Immunological antithrombin assays such as the radial immunodiffusion method of Mancini and the electroimmunodiffusion method of Laurell, quantitate the amount of antithrombin antigen present in plasma. The molar concentration of antithrombin protein material in normal plasma, determined using these methods, is approximately 4 mmol/l.
An immunological method in combination with a chromogenic method can be used to diagnose and classify the deficiency states. If both antigen and activity levels are decreased, a quantitative (type I) deficiency can be assumed. They can also provide important information about the consumption of antithrombin in connection with a thrombotic event.
Diagnostic kits from Chromogenix
The development of the first chromogenic peptide substrate S-2160™ in the early Seventies, initiated the introduction of photometry in hematology. Today, there are many tests based on chromogenic substrates for coagulation factors. These tests can be performed manually or on automated analytical systems with high specificity, sensitivity and accuracy.
Important, non-chromogenic-based products include kits for APC resistance (APTT-test).
Chromogenix has well-documented chromogenic test kits for the determination of antithrombin activity in human plasma. The first commercial kit developed was Coatest® Antithrombin (discontinued), which over the years became an established assay worldwide. The Coamatic® Antithrombin kits are the latest development in a line of chromogenic products. A major advantage is that they are based on factor Xa instead of thrombin, thereby eliminating the risk of overestimating the antithrombin level due to the influence of heparin cofactor II. All kits offer a broad measuring range and good reagent stability.
Chromogenix Coamatic® Antithrombin is a chromogenic heparin cofactor assay for the specific determination of antithrombin activity in plasma. The use of factor Xa eliminates interference from heparin cofactor II and allows accurate antithrombin determination in patients receiving heparin therapy. The assay also discriminates better between antithrombin- deficient and non-antithrombin-deficient individuals compared to a conventional thrombinbased assay.
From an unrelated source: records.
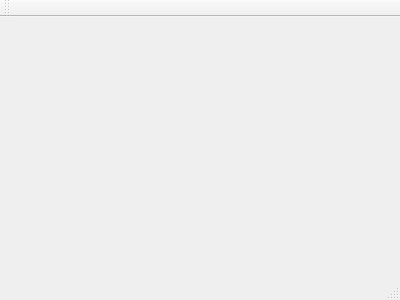
Old version of the form mainwindow.ui in the repository Shadasviar/APOD.
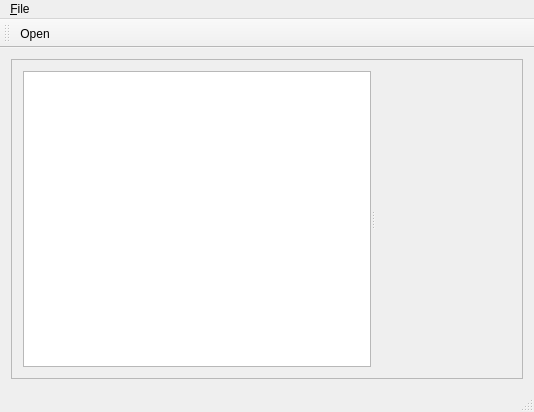
New version of the form. Icons and pictures are not drawn.

```diff
--- a/mainwindow.ui
+++ b/mainwindow.ui
@@ -1,24 +1,119 @@
 <ui version="4.0">
  <class>MainWindow</class>
- <widget class="QMainWindow" name="MainWindow" >
-  <property name="geometry" >
+ <widget class="QMainWindow" name="MainWindow">
+  <property name="geometry">
    <rect>
     <x>0</x>
     <y>0</y>
-    <width>400</width>
-    <height>300</height>
+    <width>534</width>
+    <height>412</height>
    </rect>
   </property>
   <property name="windowTitle" >
    <string>MainWindow</string>
   </property>
-  <widget class="QMenuBar" name="menuBar" />
-  <widget class="QToolBar" name="mainToolBar" />
-  <widget class="QWidget" name="centralWidget" />
-  <widget class="QStatusBar" name="statusBar" />
+  <widget class="QWidget" name="centralWidget">
+   <layout class="QGridLayout" name="gridLayout">
+    <item row="0" column="0">
+     <layout class="QGridLayout" name="gridLayout_2">
+      <property name="topMargin">
+       <number>0</number>
+      </property>
+      <item row="1" column="0">
+       <widget class="QFrame" name="mainFrame">
+        <property name="minimumSize">
+         <size>
+          <width>100</width>
+          <height>100</height>
+         </size>
+        </property>
+        <property name="frameShape">
+         <enum>QFrame::StyledPanel</enum>
+        </property>
+        <property name="frameShadow">
+         <enum>QFrame::Raised</enum>
+        </property>
+        <layout class="QHBoxLayout" name="horizontalLayout">
+         <item>
+          <widget class="QSplitter" name="imgWorkspaceSplitter">
+           <property name="sizePolicy">
+            <sizepolicy hsizetype="MinimumExpanding" vsizetype="MinimumExpanding">
+             <horstretch>0</horstretch>
+             <verstretch>0</verstretch>
+            </sizepolicy>
+           </property>
+           <property name="orientation">
+            <enum>Qt::Horizontal</enum>
+           </property>
+           <widget class="QGraphicsView" name="graphicsView"/>
+           <widget class="QWidget" name="left_widget" native="true">
+            <property name="sizePolicy">
+             <sizepolicy hsizetype="MinimumExpanding" vsizetype="MinimumExpanding">
+              <horstretch>0</horstretch>
+              <verstretch>0</verstretch>
+             </sizepolicy>
+            </property>
+            <property name="minimumSize">
+             <size>
+              <width>100</width>
+              <height>50</height>
+             </size>
+            </property>
+           </widget>
+          </widget>
+         </item>
+        </layout>
+       </widget>
+      </item>
+     </layout>
+    </item>
+   </layout>
+  </widget>
+  <widget class="QMenuBar" name="menuBar">
+   <property name="geometry">
+    <rect>
+     <x>0</x>
+     <y>0</y>
+     <width>534</width>
+     <height>29</height>
+    </rect>
+   </property>
+   <widget class="QMenu" name="menuFile">
+    <property name="title">
+     <string>&amp;File</string>
+    </property>
+    <addaction name="actionOpen"/>
+    <addaction name="actionExit"/>
+   </widget>
+   <addaction name="menuFile"/>
+  </widget>
+  <widget class="QToolBar" name="mainToolBar">
+   <attribute name="toolBarArea">
+    <enum>TopToolBarArea</enum>
+   </attribute>
+   <attribute name="toolBarBreak">
+    <bool>false</bool>
+   </attribute>
+   <addaction name="actionOpen"/>
+  </widget>
+  <widget class="QStatusBar" name="statusBar"/>
+  <action name="actionOpen">
+   <property name="icon">
+    <iconset>
+     <normalon>:/Resources/folder_2_open-512.png</normalon>
+    </iconset>
+   </property>
+   <property name="text">
+    <string>Open</string>
+   </property>
+  </action>
+  <action name="actionExit">
+   <property name="text">
+    <string>Exit</string>
+   </property>
+  </action>
  </widget>
- <layoutDefault spacing="6" margin="11" />
- <pixmapfunction></pixmapfunction>
+ <layoutdefault spacing="6" margin="11"/>
  <resources/>
  <connections/>
 </ui>
```
Left out of the diff: 3 changed lines with no effect on the pictures.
The kit is adapted for use with a wide range of automatic analyzers, achieving comparable reaction conditions on the different analyzers.
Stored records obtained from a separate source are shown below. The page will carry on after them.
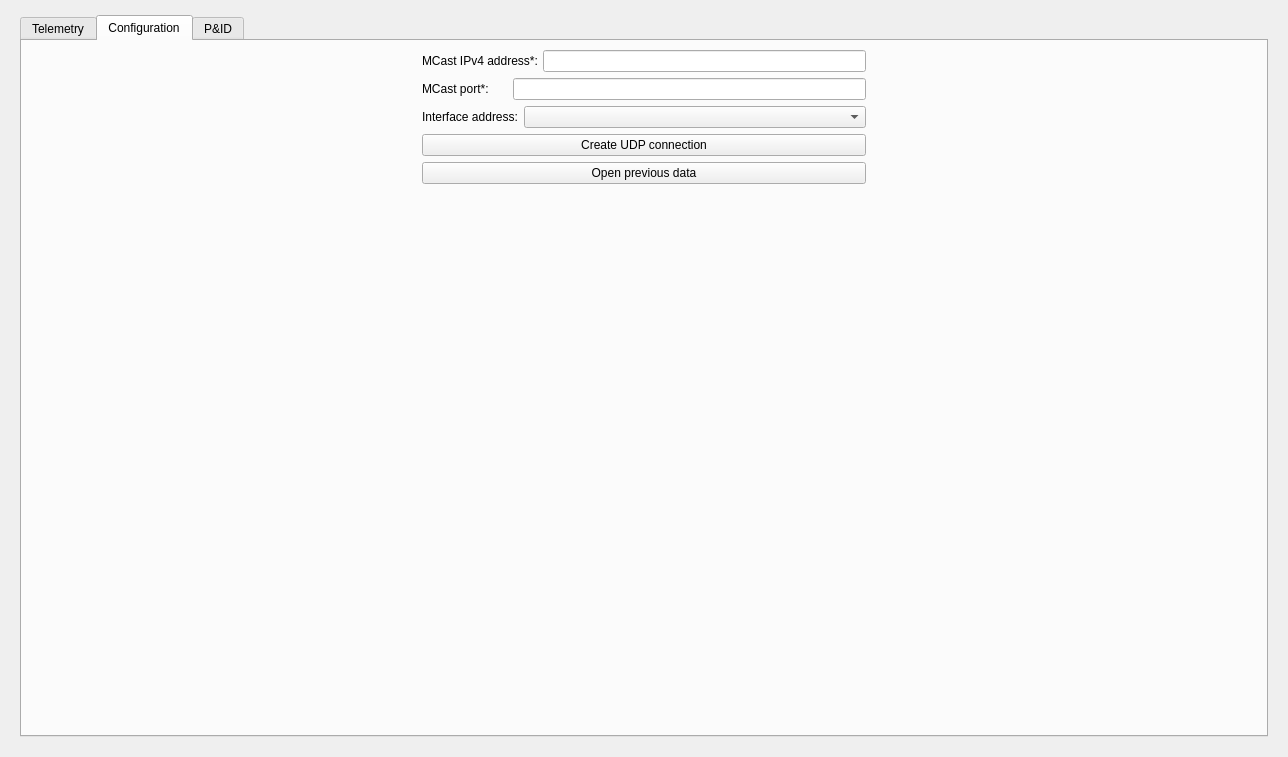
This is form.ui in CarletonURocketry/hybrid-engine-ui as Qt 5 draws it before an edit. The edited form follows.
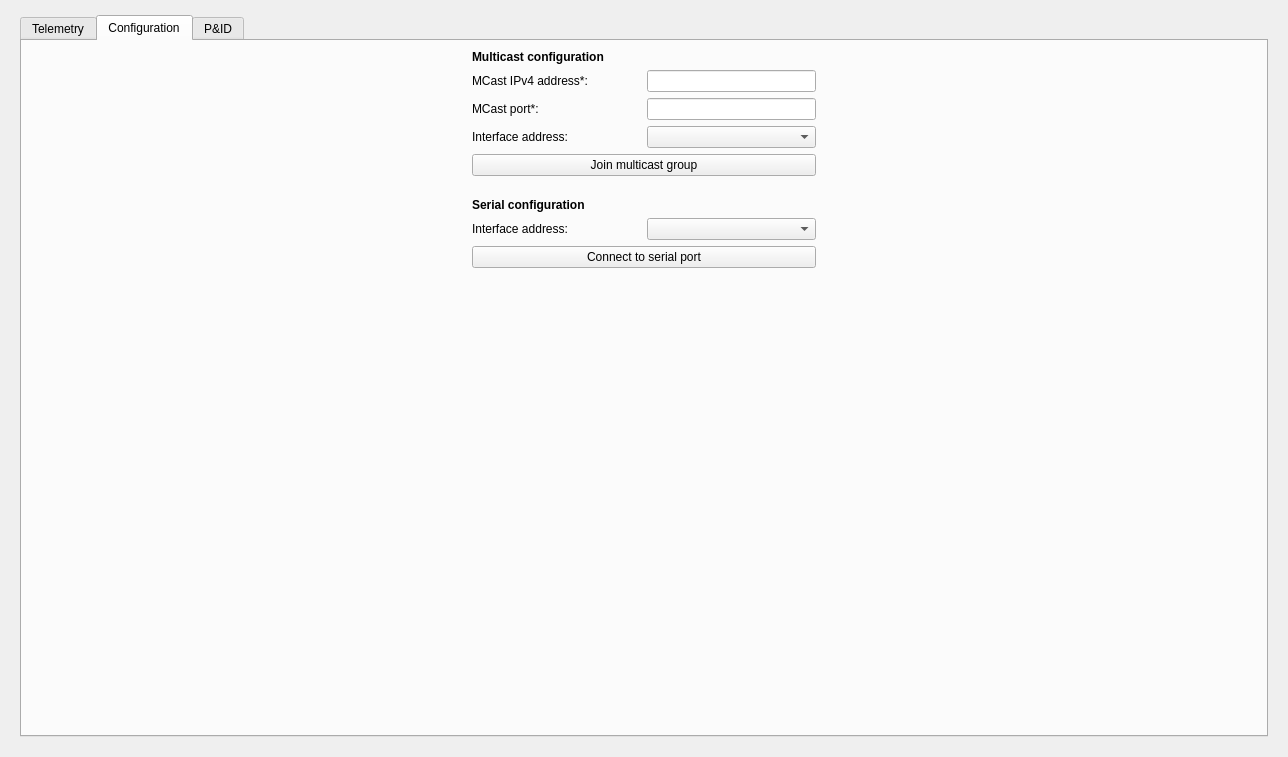
This is the edited form. The open tabs and pages were chosen to show the change. Icons and pictures are not drawn. Custom widgets are drawn as their Qt base class.

Commit message: Fix config layout

```diff
--- a/form.ui
+++ b/form.ui
@@ -862,19 +862,34 @@
        <string>Configuration</string>
       </attribute>
       <layout class="QFormLayout" name="formLayout">
+       <property name="rowWrapPolicy">
+        <enum>QFormLayout::RowWrapPolicy::DontWrapRows</enum>
+       </property>
+       <property name="labelAlignment">
+        <set>Qt::AlignmentFlag::AlignCenter</set>
+       </property>
        <property name="leftMargin">
-        <number>400</number>
+        <number>450</number>
        </property>
        <property name="rightMargin">
-        <number>400</number>
+        <number>450</number>
        </property>
        <item row="0" column="0" colspan="2">
-        <layout class="QVBoxLayout" name="connectionLayout_3">
+        <layout class="QVBoxLayout" name="_2">
+         <item>
+          <widget class="QLabel" name="label">
+           <property name="font">
+            <font>
+             <bold>true</bold>
+            </font>
+           </property>
+           <property name="text">
+            <string>Multicast configuration</string>
+           </property>
+          </widget>
+         </item>
          <item>
           <layout class="QHBoxLayout" name="addressLayout_3">
-           <property name="spacing">
-            <number>1</number>
-           </property>
            <item>
             <widget class="QLabel" name="udpIpAddressLabel_3">
              <property name="toolTip">
@@ -887,21 +902,18 @@
            </item>
            <item>
             <widget class="QLineEdit" name="udpIpAddressInput_3">
-             <property name="styleSheet">
-              <string notr="true"/>
+             <property name="sizePolicy">
+              <sizepolicy hsizetype="Preferred" vsizetype="Fixed">
+               <horstretch>0</horstretch>
+               <verstretch>0</verstretch>
+              </sizepolicy>
              </property>
             </widget>
            </item>
           </layout>
          </item>
          <item>
-          <layout class="QHBoxLayout" name="portLayout_3" stretch="0,0">
-           <property name="spacing">
-            <number>6</number>
-           </property>
-           <property name="sizeConstraint">
-            <enum>QLayout::SizeConstraint::SetFixedSize</enum>
-           </property>
+          <layout class="QHBoxLayout" name="portLayout_3">
            <item>
             <widget class="QLabel" name="udpPortLabel_3">
              <property name="minimumSize">
@@ -920,6 +932,12 @@
            </item>
            <item>
             <widget class="QLineEdit" name="udpPortInput_3">
+             <property name="sizePolicy">
+              <sizepolicy hsizetype="Preferred" vsizetype="Fixed">
+               <horstretch>0</horstretch>
+               <verstretch>0</verstretch>
+              </sizepolicy>
+             </property>
              <property name="styleSheet">
               <string notr="true"/>
              </property>
@@ -940,42 +958,81 @@
             </widget>
            </item>
            <item>
-            <widget class="QComboBox" name="interfaceAddressDropdown_3">
-             <property name="sizePolicy">
-              <sizepolicy hsizetype="Expanding" vsizetype="Fixed">
-               <horstretch>0</horstretch>
-               <verstretch>0</verstretch>
-              </sizepolicy>
-             </property>
-            </widget>
+            <widget class="QComboBox" name="interfaceAddressDropdown_3"/>
            </item>
           </layout>
          </item>
          <item>
           <widget class="QPushButton" name="udpConnectButton_3">
-           <property name="maximumSize">
-            <size>
-             <width>16777215</width>
-             <height>16777215</height>
-            </size>
-           </property>
            <property name="styleSheet">
             <string notr="true"/>
            </property>
            <property name="text">
-            <string>Create UDP connection</string>
+            <string>Join multicast group</string>
            </property>
           </widget>
          </item>
+        </layout>
+       </item>
+       <item row="2" column="0" colspan="2">
+        <layout class="QVBoxLayout" name="_3">
          <item>
-          <widget class="QPushButton" name="openFileButton_3">
+          <widget class="QLabel" name="label_2">
+           <property name="font">
+            <font>
+             <bold>true</bold>
+            </font>
+           </property>
            <property name="text">
-            <string>Open previous data</string>
+            <string>Serial configuration</string>
            </property>
           </widget>
          </item>
+         <item>
+          <layout class="QHBoxLayout" name="interfaceLayout_4">
+           <item>
+            <widget class="QLabel" name="interfaceAddressLabel_4">
+             <property name="toolTip">
+              <string>Enter ipconfig in terminal to see interfaces</string>
+             </property>
+             <property name="text">
+              <string>Interface address:</string>
+             </property>
+            </widget>
+           </item>
+           <item>
+            <widget class="QComboBox" name="interfaceAddressDropdown_4"/>
+           </item>
+          </layout>
+         </item>
+         <item>
+          <widget class="QPushButton" name="udpConnectButton_4">
+           <property name="styleSheet">
+            <string notr="true"/>
+           </property>
+           <property name="text">
+            <string>Connect to serial port</string>
+           </property>
+          </widget>
+         </item>
         </layout>
        </item>
+       <item row="1" column="0" colspan="2">
+        <spacer name="verticalSpacer">
+         <property name="orientation">
+          <enum>Qt::Orientation::Vertical</enum>
+         </property>
+         <property name="sizeType">
+          <enum>QSizePolicy::Policy::Fixed</enum>
+         </property>
+         <property name="sizeHint" stdset="0">
+          <size>
+           <width>20</width>
+           <height>10</height>
+          </size>
+         </property>
+        </spacer>
+       </item>
       </layout>
      </widget>
      <widget class="QWidget" name="pAndIdTab">
```
The commit also changes 1 other file.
Diluted plasma is incubated with an excess of factor Xa in the presence of heparin. The residual quantity of factor Xa is determined by the rate of hydrolysis of the chromogenic substrate S-2765™. The pNA release measured at 405 nm is inversely proportional to the antithrombin level in the range 0-125% of normal plasma.
Specificity and interfering factors
No influence from heparin cofactor II, a2-macroglobulin or trypsin inhibitor. No drug interference reported.
Contact activation of plasma may result in the underestimation of antithrombin. Bilirubin, hemoglobin and plasma from hyperlipaemic patients interfere in absorbance readings in the stopped method. In these cases individual plasma blanks are necessary.
Chromogenix Coamatic® LR (liquid reagents) Antithrombin is a chromogenic heparin cofactor assay for the determination of antithrombin activity in undiluted plasma. The reagents of the kit are both in liquid formulation. The use of factor Xa eliminates interference from heparin cofactor II and allows accurate antithrombin determination in patients receiving heparin therapy.
Plasma is incubated with an excess of factor Xa in the presence of heparin. The residual activity of factor Xa is determined by the rate of hydrolysis of the chromogenic substrate S-2772™. The pNA release measured at 405 nm is inversely proportional to the antithrombin level in the range 0-125% of normal plasma.
Specificity and interfering factors
No influence from heparin cofactor II. No drug interference reported.